• Exercise aim
A copy of the listing below is needed, exact in every line and without images.

• Provided information
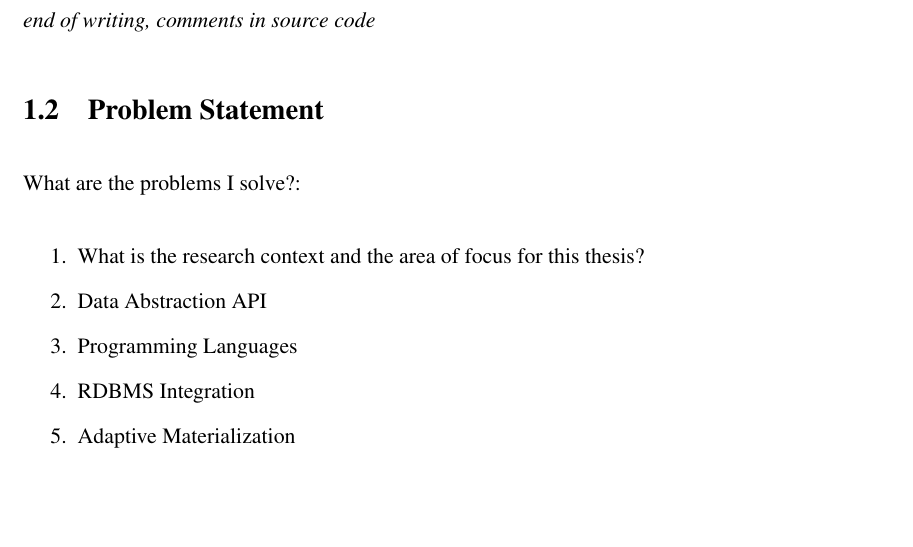
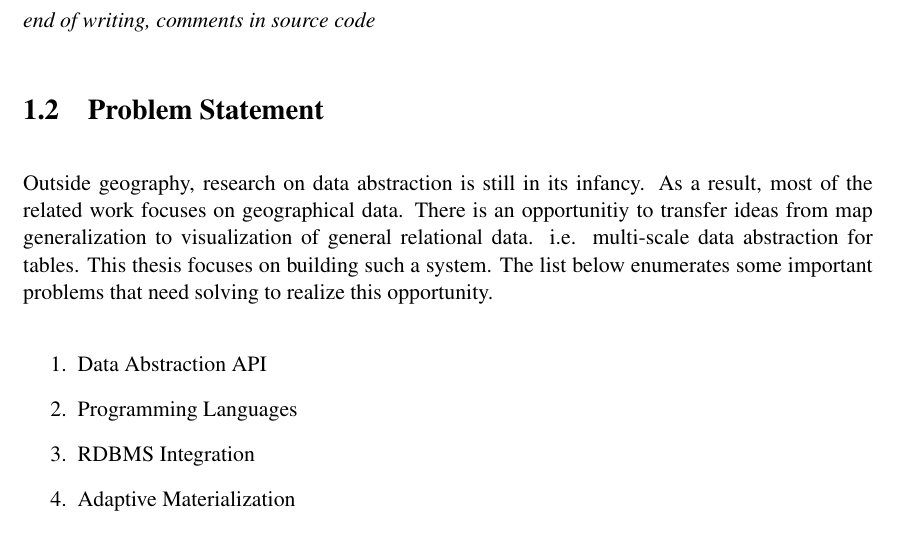
Before and after one commit to skipperkongen/phd-thesis, a LaTeX thesis (thesis.tex): part of page 11 of 97, cut so that both start at the same text. Compiled offline with pdfLaTeX.

Commit message:
positively cheeky

```diff
--- a/thesis.tex
+++ b/thesis.tex
@@ -175,10 +175,9 @@ For Stuart:
 \section{Problem Statement}
 \label{sec:introduction:problem:statement}
 
-What are the problems I solve?:
+Outside geography, research on data abstraction is still in its infancy. As a result, most of the related work focuses on geographical data. There is an opportunitiy to transfer ideas from map generalization to visualization of general relational data. i.e. multi-scale data abstraction for tables. This thesis focuses on building such a system. The list below enumerates some important problems that need solving to realize this opportunity.
 
 \begin{enumerate}
-\item What is the research context and the area of focus for this thesis?
 \item Data Abstraction API
 \item Programming Languages
 \item RDBMS Integration
```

• Solution for this task
Before and after one commit to skipperkongen/phd-thesis, a LaTeX thesis (thesis.tex): part of page 11 of 97, cut so that both start at the same text. Compiled offline with pdfLaTeX.

Commit message:
positively cheeky

```diff
--- a/thesis.tex
+++ b/thesis.tex
@@ -175,10 +175,9 @@ For Stuart:
 \section{Problem Statement}
 \label{sec:introduction:problem:statement}
 
-What are the problems I solve?:
+Outside geography, research on data abstraction is still in its infancy. As a result, most of the related work focuses on geographical data. There is an opportunitiy to transfer ideas from map generalization to visualization of general relational data. i.e. multi-scale data abstraction for tables. This thesis focuses on building such a system. The list below enumerates some important problems that need solving to realize this opportunity.
 
 \begin{enumerate}
-\item What is the research context and the area of focus for this thesis?
 \item Data Abstraction API
 \item Programming Languages
 \item RDBMS Integration
```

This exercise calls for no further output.